== PROBLEM TO WORK ON ==
All lines containing the string "STUDIO" must be copied from the entries.

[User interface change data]
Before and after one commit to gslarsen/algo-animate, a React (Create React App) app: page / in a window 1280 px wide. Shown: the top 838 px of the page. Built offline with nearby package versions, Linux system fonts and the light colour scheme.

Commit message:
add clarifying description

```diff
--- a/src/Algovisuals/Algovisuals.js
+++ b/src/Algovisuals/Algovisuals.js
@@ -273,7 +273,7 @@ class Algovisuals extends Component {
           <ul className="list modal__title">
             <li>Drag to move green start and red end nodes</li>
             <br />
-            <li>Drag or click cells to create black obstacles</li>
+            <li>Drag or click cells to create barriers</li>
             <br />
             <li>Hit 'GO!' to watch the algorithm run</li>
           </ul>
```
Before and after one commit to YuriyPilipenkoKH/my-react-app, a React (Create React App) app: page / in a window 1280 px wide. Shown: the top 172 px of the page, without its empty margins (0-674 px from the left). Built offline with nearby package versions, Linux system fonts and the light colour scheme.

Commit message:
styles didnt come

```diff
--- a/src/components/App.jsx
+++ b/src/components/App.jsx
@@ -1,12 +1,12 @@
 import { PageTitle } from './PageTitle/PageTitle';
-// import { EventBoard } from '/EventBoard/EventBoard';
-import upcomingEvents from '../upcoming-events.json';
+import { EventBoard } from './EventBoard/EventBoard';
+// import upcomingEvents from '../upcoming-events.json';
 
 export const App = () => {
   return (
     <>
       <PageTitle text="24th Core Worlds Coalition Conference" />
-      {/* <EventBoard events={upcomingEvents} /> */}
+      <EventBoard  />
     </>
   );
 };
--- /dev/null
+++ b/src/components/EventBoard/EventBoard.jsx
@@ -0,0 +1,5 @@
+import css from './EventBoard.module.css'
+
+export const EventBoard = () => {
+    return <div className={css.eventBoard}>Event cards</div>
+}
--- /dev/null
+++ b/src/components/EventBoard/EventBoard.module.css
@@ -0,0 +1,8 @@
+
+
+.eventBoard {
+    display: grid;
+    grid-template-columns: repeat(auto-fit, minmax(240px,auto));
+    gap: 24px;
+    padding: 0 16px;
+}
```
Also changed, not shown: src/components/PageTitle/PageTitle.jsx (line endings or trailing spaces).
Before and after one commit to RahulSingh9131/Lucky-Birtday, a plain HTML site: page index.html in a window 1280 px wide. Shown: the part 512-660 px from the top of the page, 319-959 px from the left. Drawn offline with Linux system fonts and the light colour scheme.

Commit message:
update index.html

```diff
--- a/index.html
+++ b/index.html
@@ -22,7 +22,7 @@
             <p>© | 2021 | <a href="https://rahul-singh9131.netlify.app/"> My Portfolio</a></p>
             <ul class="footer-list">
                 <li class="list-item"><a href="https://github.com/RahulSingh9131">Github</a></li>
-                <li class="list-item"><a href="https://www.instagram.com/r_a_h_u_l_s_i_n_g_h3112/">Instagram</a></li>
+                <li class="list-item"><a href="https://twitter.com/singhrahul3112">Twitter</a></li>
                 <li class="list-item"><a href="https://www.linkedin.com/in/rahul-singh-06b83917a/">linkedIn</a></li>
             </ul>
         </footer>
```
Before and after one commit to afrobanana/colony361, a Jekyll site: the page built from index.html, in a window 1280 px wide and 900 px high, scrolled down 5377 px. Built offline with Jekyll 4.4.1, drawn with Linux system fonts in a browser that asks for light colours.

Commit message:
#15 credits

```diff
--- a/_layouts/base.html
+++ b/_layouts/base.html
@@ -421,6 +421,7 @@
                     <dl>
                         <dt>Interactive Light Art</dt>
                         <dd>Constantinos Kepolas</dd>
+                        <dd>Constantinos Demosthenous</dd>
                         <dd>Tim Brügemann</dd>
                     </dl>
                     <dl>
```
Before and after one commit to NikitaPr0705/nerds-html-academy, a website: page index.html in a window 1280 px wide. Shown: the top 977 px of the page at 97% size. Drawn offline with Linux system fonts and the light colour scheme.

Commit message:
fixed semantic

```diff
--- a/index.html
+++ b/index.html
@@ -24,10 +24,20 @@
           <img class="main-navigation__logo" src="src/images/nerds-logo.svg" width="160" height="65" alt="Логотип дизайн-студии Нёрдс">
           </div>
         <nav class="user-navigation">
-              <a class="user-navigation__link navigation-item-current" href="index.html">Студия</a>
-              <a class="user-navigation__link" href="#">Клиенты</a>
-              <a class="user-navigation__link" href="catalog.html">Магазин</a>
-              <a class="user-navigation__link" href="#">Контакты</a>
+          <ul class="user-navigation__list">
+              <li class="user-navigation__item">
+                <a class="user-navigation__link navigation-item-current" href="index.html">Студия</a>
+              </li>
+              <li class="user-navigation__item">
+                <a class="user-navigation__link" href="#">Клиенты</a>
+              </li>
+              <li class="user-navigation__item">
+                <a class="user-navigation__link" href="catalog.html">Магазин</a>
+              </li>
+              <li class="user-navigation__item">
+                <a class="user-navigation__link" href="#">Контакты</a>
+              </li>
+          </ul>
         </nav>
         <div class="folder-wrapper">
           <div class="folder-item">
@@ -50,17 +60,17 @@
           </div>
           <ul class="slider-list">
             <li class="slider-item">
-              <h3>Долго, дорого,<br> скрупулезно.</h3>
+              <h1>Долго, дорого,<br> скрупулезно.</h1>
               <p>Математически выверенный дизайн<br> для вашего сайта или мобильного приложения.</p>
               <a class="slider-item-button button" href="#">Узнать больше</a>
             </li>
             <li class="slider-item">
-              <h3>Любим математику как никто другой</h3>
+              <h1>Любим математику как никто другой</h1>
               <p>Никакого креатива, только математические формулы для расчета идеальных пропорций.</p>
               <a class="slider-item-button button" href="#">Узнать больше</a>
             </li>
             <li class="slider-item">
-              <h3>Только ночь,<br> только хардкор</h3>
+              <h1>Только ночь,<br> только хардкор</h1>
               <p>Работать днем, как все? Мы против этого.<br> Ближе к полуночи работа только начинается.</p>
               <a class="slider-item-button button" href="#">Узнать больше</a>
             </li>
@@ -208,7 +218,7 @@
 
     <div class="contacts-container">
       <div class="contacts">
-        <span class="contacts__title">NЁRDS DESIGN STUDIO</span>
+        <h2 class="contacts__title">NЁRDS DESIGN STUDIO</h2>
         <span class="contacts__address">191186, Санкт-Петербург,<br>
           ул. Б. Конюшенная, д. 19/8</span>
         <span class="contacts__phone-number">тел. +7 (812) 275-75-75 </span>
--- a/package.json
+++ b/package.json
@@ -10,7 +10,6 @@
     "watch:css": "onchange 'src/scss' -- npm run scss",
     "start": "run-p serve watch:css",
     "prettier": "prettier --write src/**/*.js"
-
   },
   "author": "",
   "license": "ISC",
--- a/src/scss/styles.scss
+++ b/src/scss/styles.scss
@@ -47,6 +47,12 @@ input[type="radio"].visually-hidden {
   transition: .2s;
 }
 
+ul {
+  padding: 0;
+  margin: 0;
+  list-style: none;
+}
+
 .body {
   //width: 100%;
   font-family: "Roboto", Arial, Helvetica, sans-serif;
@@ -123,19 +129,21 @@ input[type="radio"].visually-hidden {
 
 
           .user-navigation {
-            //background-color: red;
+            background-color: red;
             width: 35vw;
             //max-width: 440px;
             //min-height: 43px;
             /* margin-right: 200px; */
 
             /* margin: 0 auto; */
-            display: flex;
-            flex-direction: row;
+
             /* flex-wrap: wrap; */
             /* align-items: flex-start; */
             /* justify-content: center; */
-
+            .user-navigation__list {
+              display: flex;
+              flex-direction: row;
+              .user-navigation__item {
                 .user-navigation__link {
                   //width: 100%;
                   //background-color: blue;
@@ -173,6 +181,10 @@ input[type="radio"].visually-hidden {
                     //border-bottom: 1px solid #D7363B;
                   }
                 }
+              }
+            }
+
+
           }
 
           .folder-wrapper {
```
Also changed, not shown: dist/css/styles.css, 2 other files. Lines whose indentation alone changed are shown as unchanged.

== WRITTEN REPLY ==
-        <span class="contacts__title">NЁRDS DESIGN STUDIO</span>
+        <h2 class="contacts__title">NЁRDS DESIGN STUDIO</h2>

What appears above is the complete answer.